Pets are prone to multiple dental issues. In dogs, we often will find broken teeth, abscessed teeth, as well as oral cancers. In cat, we will find what is referred to as “resorbtive” lesions, a type of “cavity” found up next to the gum line which can be very painful to a cat. In addition, we also discover abscessing teeth and again, oral cancers.

In pets, outward signs of dental disease include:

-Bad Breath

-excessive salivation

-discharge from the mouth

-problems picking up and/or chewing food

-swelling on the side of the face

- Talking or making noises when eating or opening the mouth

-not wanting the mouth touched, “shying away” when approached

-chewing on one side of the mouth vs another

-Chronic sneezing and/or nasal discharge

Once examined, your veterinarian can determine the need for the next step in your pet’s dental care.

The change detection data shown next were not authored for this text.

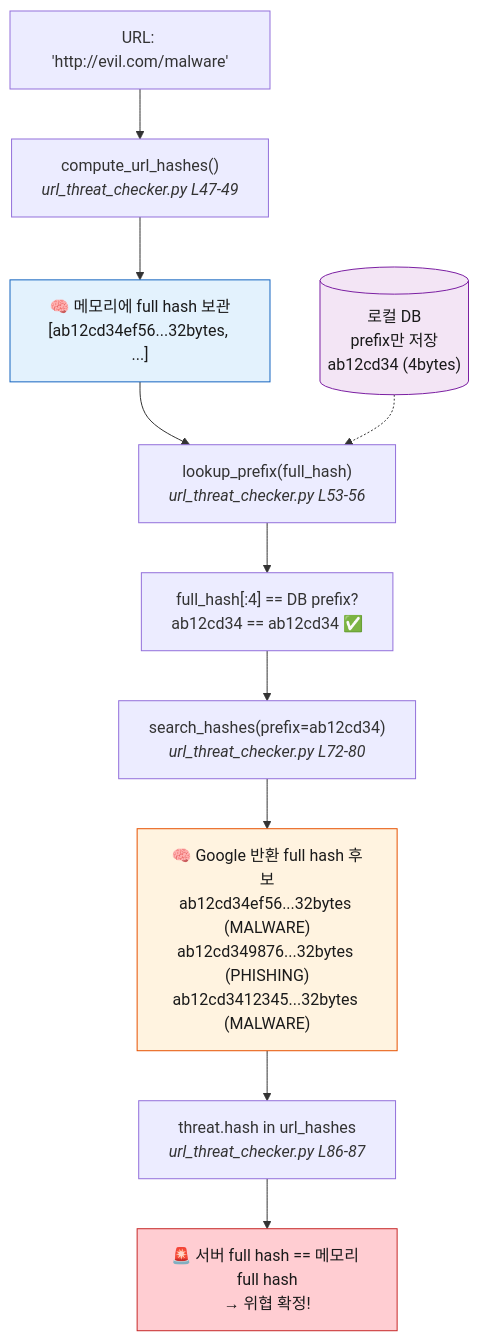
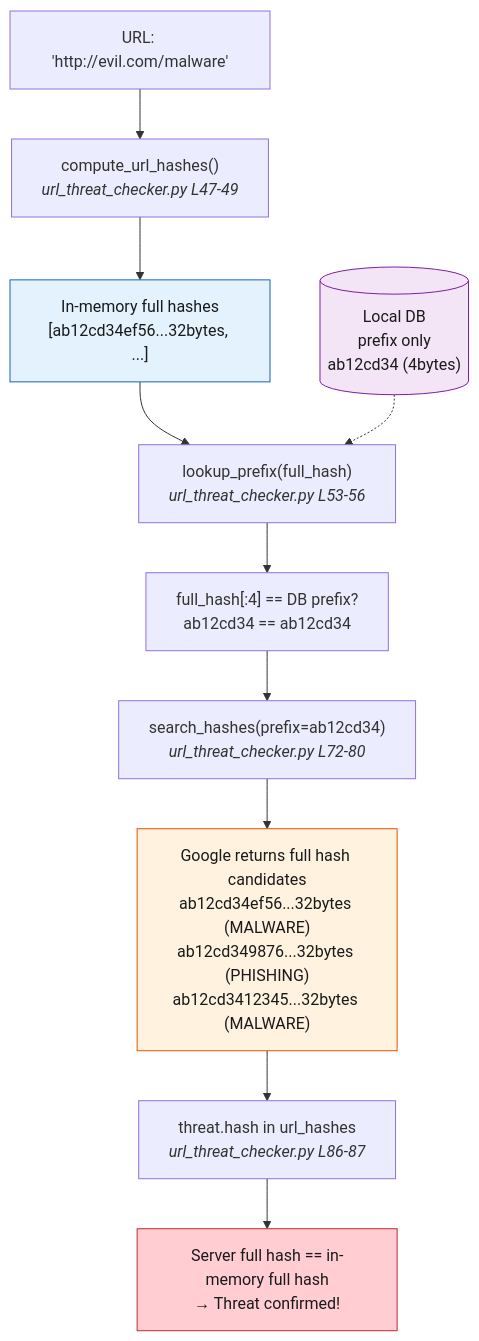
One commit to kataroya/web-risk-cli changed the fourth of 9 diagrams in WORKFLOW_GUIDE.md. Above: the diagram before and after it, drawn with Mermaid. The commit also changed other lines of this file and 6 other files, not shown here.

````diff
--- a/WORKFLOW_GUIDE.md
+++ b/WORKFLOW_GUIDE.md
@@ -394,19 +364,19 @@
 ```mermaid
 flowchart TD
     URL["URL: 'http://evil.com/malware'"] --> CALC["compute_url_hashes()<br/><i>url_threat_checker.py L47-49</i>"]
-    CALC --> MEM_FULL["🧠 메모리에 full hash 보관<br/>[ab12cd34ef56...32bytes, ...]"]
+    CALC --> MEM_FULL["In-memory full hashes<br/>[ab12cd34ef56...32bytes, ...]"]
     MEM_FULL --> LOCAL["lookup_prefix(full_hash)<br/><i>url_threat_checker.py L53-56</i>"]
-    LOCAL --> CMP1["full_hash[:4] == DB prefix?<br/>ab12cd34 == ab12cd34 ✅"]
+    LOCAL --> CMP1["full_hash[:4] == DB prefix?<br/>ab12cd34 == ab12cd34"]
     CMP1 --> API["search_hashes(prefix=ab12cd34)<br/><i>url_threat_checker.py L72-80</i>"]
-    API --> SERVER["🧠 Google 반환 full hash 후보<br/>ab12cd34ef56...32bytes (MALWARE)<br/>ab12cd349876...32bytes (PHISHING)<br/>ab12cd3412345...32bytes (MALWARE)"]
+    API --> SERVER["Google returns full hash candidates<br/>ab12cd34ef56...32bytes (MALWARE)<br/>ab12cd349876...32bytes (PHISHING)<br/>ab12cd3412345...32bytes (MALWARE)"]
     SERVER --> CMP2["threat.hash in url_hashes<br/><i>url_threat_checker.py L86-87</i>"]
-    CMP2 --> RESULT["🚨 서버 full hash == 메모리 full hash<br/>→ 위협 확정!"]
+    CMP2 --> RESULT["Server full hash == in-memory full hash<br/>→ Threat confirmed!"]
 
-    DB[("로컬 DB<br/>prefix만 저장<br/>ab12cd34 (4bytes)")]
+    DB[("Local DB<br/>prefix only<br/>ab12cd34 (4bytes)")]
     DB -.-> LOCAL
 
     style MEM_FULL fill:#e3f2fd,stroke:#1565c0,color:#1a1a1a
     style SERVER fill:#fff3e0,stroke:#e65100,color:#1a1a1a
     style RESULT fill:#ffcdd2,stroke:#c62828,color:#1a1a1a
     style DB fill:#f3e5f5,stroke:#7b1fa2,color:#1a1a1a
 ```
````
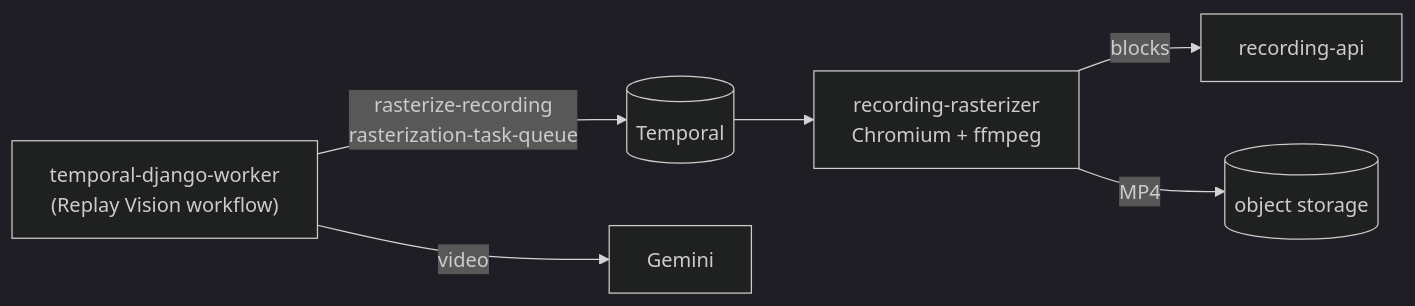
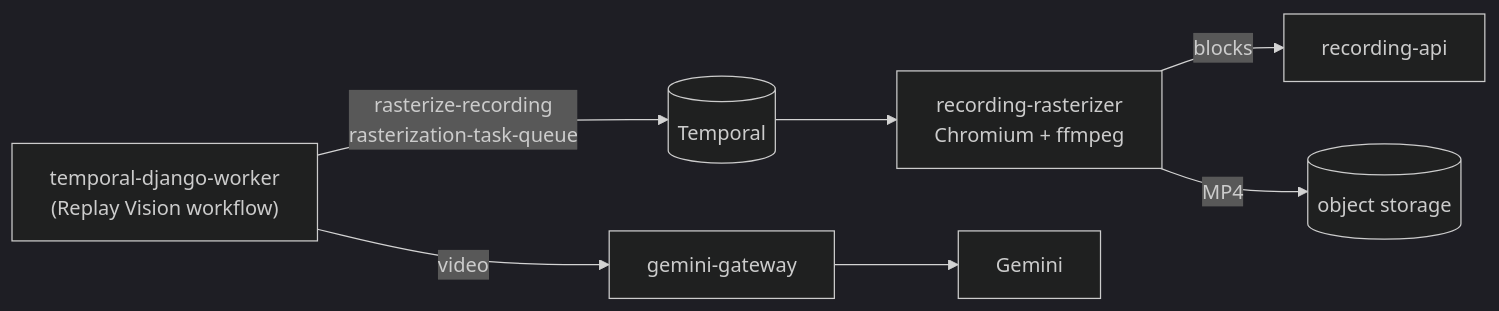
One commit to enricofranke/posthog-k8s changed the diagram in docs/rasterizer.md. Above: the diagram before and after it, drawn with Mermaid (dark theme). The commit also changed other lines of this file and 12 other files, not shown here.

First line of the commit message:
Add gemini-gateway: Gemini-only stand-in for PostHog's AI gateway

````diff
--- a/docs/rasterizer.md
+++ b/docs/rasterizer.md
@@ -14,8 +14,8 @@
 ```mermaid
 flowchart LR
   tdw["temporal-django-worker<br/>(Replay Vision workflow)"] -- "rasterize-recording<br/>rasterization-task-queue" --> T[(Temporal)]
   T --> R["recording-rasterizer<br/>Chromium + ffmpeg"]
   R -- "blocks" --> API[recording-api]
   R -- "MP4" --> S3[(object storage)]
-  tdw -- "video" --> G[Gemini]
+  tdw -- "video" --> GW["gemini-gateway"] --> G[Gemini]
 ```
````
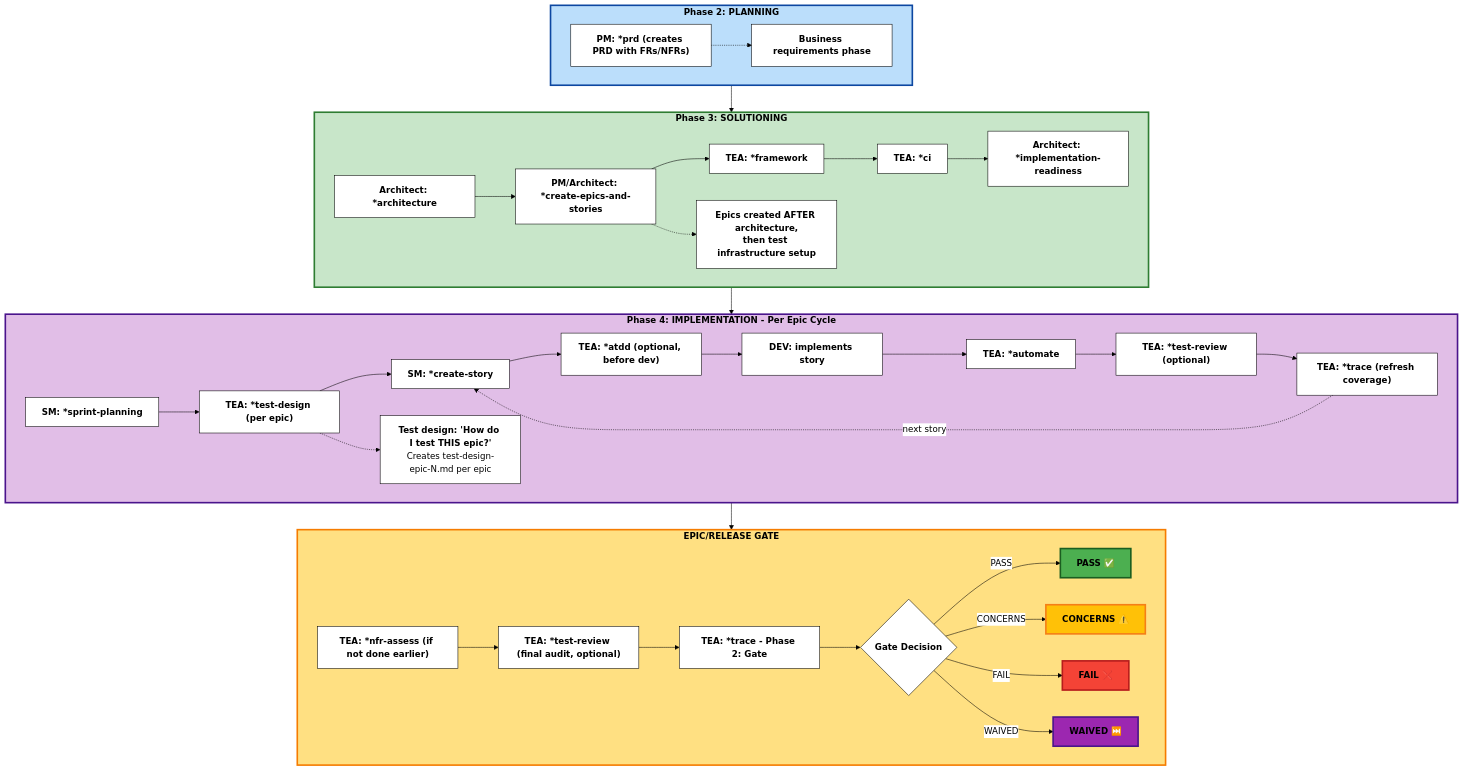
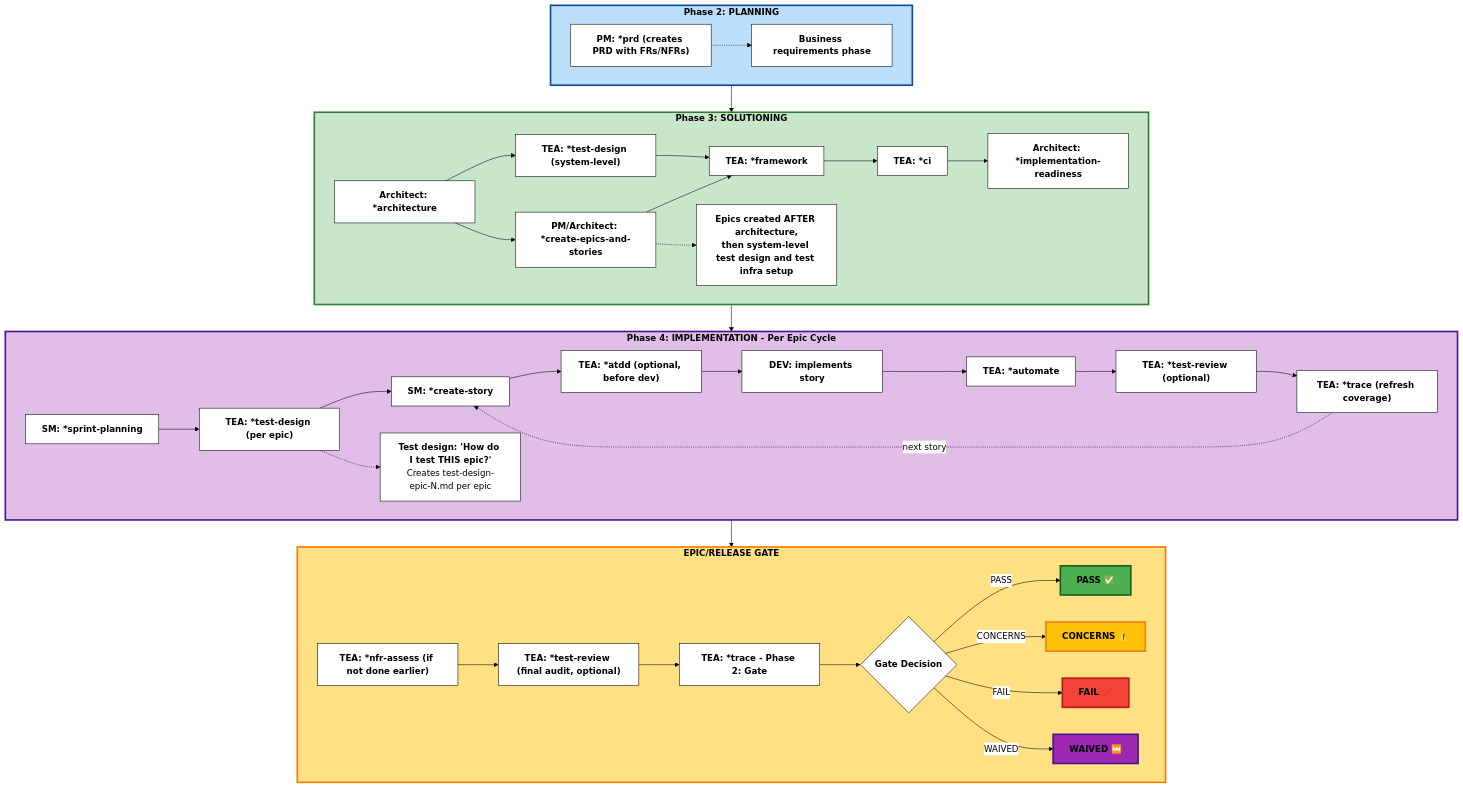
The diagram in src/modules/bmm/docs/test-architecture.md (vivek-dataskate/CBLAeroDelivery), drawn with Mermaid before and after one commit. The commit also changed other lines of this file, not shown here.

Commit message:
docs: test arch ADR usage update 2

````diff
--- a/src/modules/bmm/docs/test-architecture.md
+++ b/src/modules/bmm/docs/test-architecture.md
@@ -17,73 +17,76 @@
 ```mermaid
 %%{init: {'theme':'base', 'themeVariables': { 'primaryColor':'#fff','primaryTextColor':'#000','primaryBorderColor':'#000','lineColor':'#000','secondaryColor':'#fff','tertiaryColor':'#fff','fontSize':'16px','fontFamily':'arial'}}}%%
 graph TB
     subgraph Phase2["<b>Phase 2: PLANNING</b>"]
         PM["<b>PM: *prd (creates PRD with FRs/NFRs)</b>"]
         PlanNote["<b>Business requirements phase</b>"]
         PM -.-> PlanNote
     end
 
     subgraph Phase3["<b>Phase 3: SOLUTIONING</b>"]
         Architecture["<b>Architect: *architecture</b>"]
         EpicsStories["<b>PM/Architect: *create-epics-and-stories</b>"]
+        TestDesignSys["<b>TEA: *test-design (system-level)</b>"]
         Framework["<b>TEA: *framework</b>"]
         CI["<b>TEA: *ci</b>"]
         GateCheck["<b>Architect: *implementation-readiness</b>"]
         Architecture --> EpicsStories
+        Architecture --> TestDesignSys
+        TestDesignSys --> Framework
         EpicsStories --> Framework
         Framework --> CI
         CI --> GateCheck
-        Phase3Note["<b>Epics created AFTER architecture,</b><br/><b>then test infrastructure setup</b>"]
+        Phase3Note["<b>Epics created AFTER architecture,</b><br/><b>then system-level test design and test infra setup</b>"]
         EpicsStories -.-> Phase3Note
     end
 
     subgraph Phase4["<b>Phase 4: IMPLEMENTATION - Per Epic Cycle</b>"]
         SprintPlan["<b>SM: *sprint-planning</b>"]
         TestDesign["<b>TEA: *test-design (per epic)</b>"]
         CreateStory["<b>SM: *create-story</b>"]
         ATDD["<b>TEA: *atdd (optional, before dev)</b>"]
         DevImpl["<b>DEV: implements story</b>"]
         Automate["<b>TEA: *automate</b>"]
         TestReview1["<b>TEA: *test-review (optional)</b>"]
         Trace1["<b>TEA: *trace (refresh coverage)</b>"]
 
         SprintPlan --> TestDesign
         TestDesign --> CreateStory
         CreateStory --> ATDD
         ATDD --> DevImpl
         DevImpl --> Automate
         Automate --> TestReview1
         TestReview1 --> Trace1
         Trace1 -.->|next story| CreateStory
         TestDesignNote["<b>Test design: 'How do I test THIS epic?'</b><br/>Creates test-design-epic-N.md per epic"]
         TestDesign -.-> TestDesignNote
     end
 
     subgraph Gate["<b>EPIC/RELEASE GATE</b>"]
         NFR["<b>TEA: *nfr-assess (if not done earlier)</b>"]
         TestReview2["<b>TEA: *test-review (final audit, optional)</b>"]
         TraceGate["<b>TEA: *trace - Phase 2: Gate</b>"]
         GateDecision{"<b>Gate Decision</b>"}
 
         NFR --> TestReview2
         TestReview2 --> TraceGate
         TraceGate --> GateDecision
         GateDecision -->|PASS| Pass["<b>PASS ✅</b>"]
         GateDecision -->|CONCERNS| Concerns["<b>CONCERNS ⚠️</b>"]
         GateDecision -->|FAIL| Fail["<b>FAIL ❌</b>"]
         GateDecision -->|WAIVED| Waived["<b>WAIVED ⏭️</b>"]
     end
 
     Phase2 --> Phase3
     Phase3 --> Phase4
     Phase4 --> Gate
 
     style Phase2 fill:#bbdefb,stroke:#0d47a1,stroke-width:3px,color:#000
     style Phase3 fill:#c8e6c9,stroke:#2e7d32,stroke-width:3px,color:#000
     style Phase4 fill:#e1bee7,stroke:#4a148c,stroke-width:3px,color:#000
     style Gate fill:#ffe082,stroke:#f57c00,stroke-width:3px,color:#000
     style Pass fill:#4caf50,stroke:#1b5e20,stroke-width:3px,color:#000
     style Concerns fill:#ffc107,stroke:#f57f17,stroke-width:3px,color:#000
     style Fail fill:#f44336,stroke:#b71c1c,stroke-width:3px,color:#000
     style Waived fill:#9c27b0,stroke:#4a148c,stroke-width:3px,color:#000
 ```
````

The first, and foremost step is a good dental cleaning. The pet is typically sedated to avoid dangerous particles of plaque and bacteria from getting into your pet’s lungs. During the cleaning process,  the teeth are carefully ultrasonically cleaned and polished, then a “probe” is utilized to locate problem areas. Photos are taken before and after the cleaning to allow pet owner’s to understand what those teeth looked like prior to the cleaning and how wonderful they look after.

After the dental cleaning, your veterinarian absolutely should take dental radiographs. Just visually examining your pet’s  mouth is the “tip of the iceberg” when it comes to truly evaluating your pet’s dental health.Dental radiographs allow the veterinarian to visualize what is happening “below the gum line” and so often times resorbing roots, broken roots, abscesses and even oral cancers can be identified. Your veterinarian can also utilized dental radiographs to predict  further problem areas to care can be instigated early to avoid losing those teeth in the future. In questionable areas where there is gum loss and disease starting, veterinarians can instill a long acting antibiotic after deep cleaning to save those teeth from being extracted.

After the dental cleaning and radiographs are performed, several areas of dental pathology can be identified and often repaired.

Repair of dental pathology can include enamel repair, root canals, or even extraction depending upon what is found during the dental procedure.

Regardless, by taking care of your pet’s dental health, you are assuring you are

Preventing serious systemic infections from occurring later, not to forget avoiding your pet being in pain from a dental issue that was not detected early.

In conclusion, being proactive with your pet’s dental care can assure a healthier, happier pet!

We look forward to seeing you!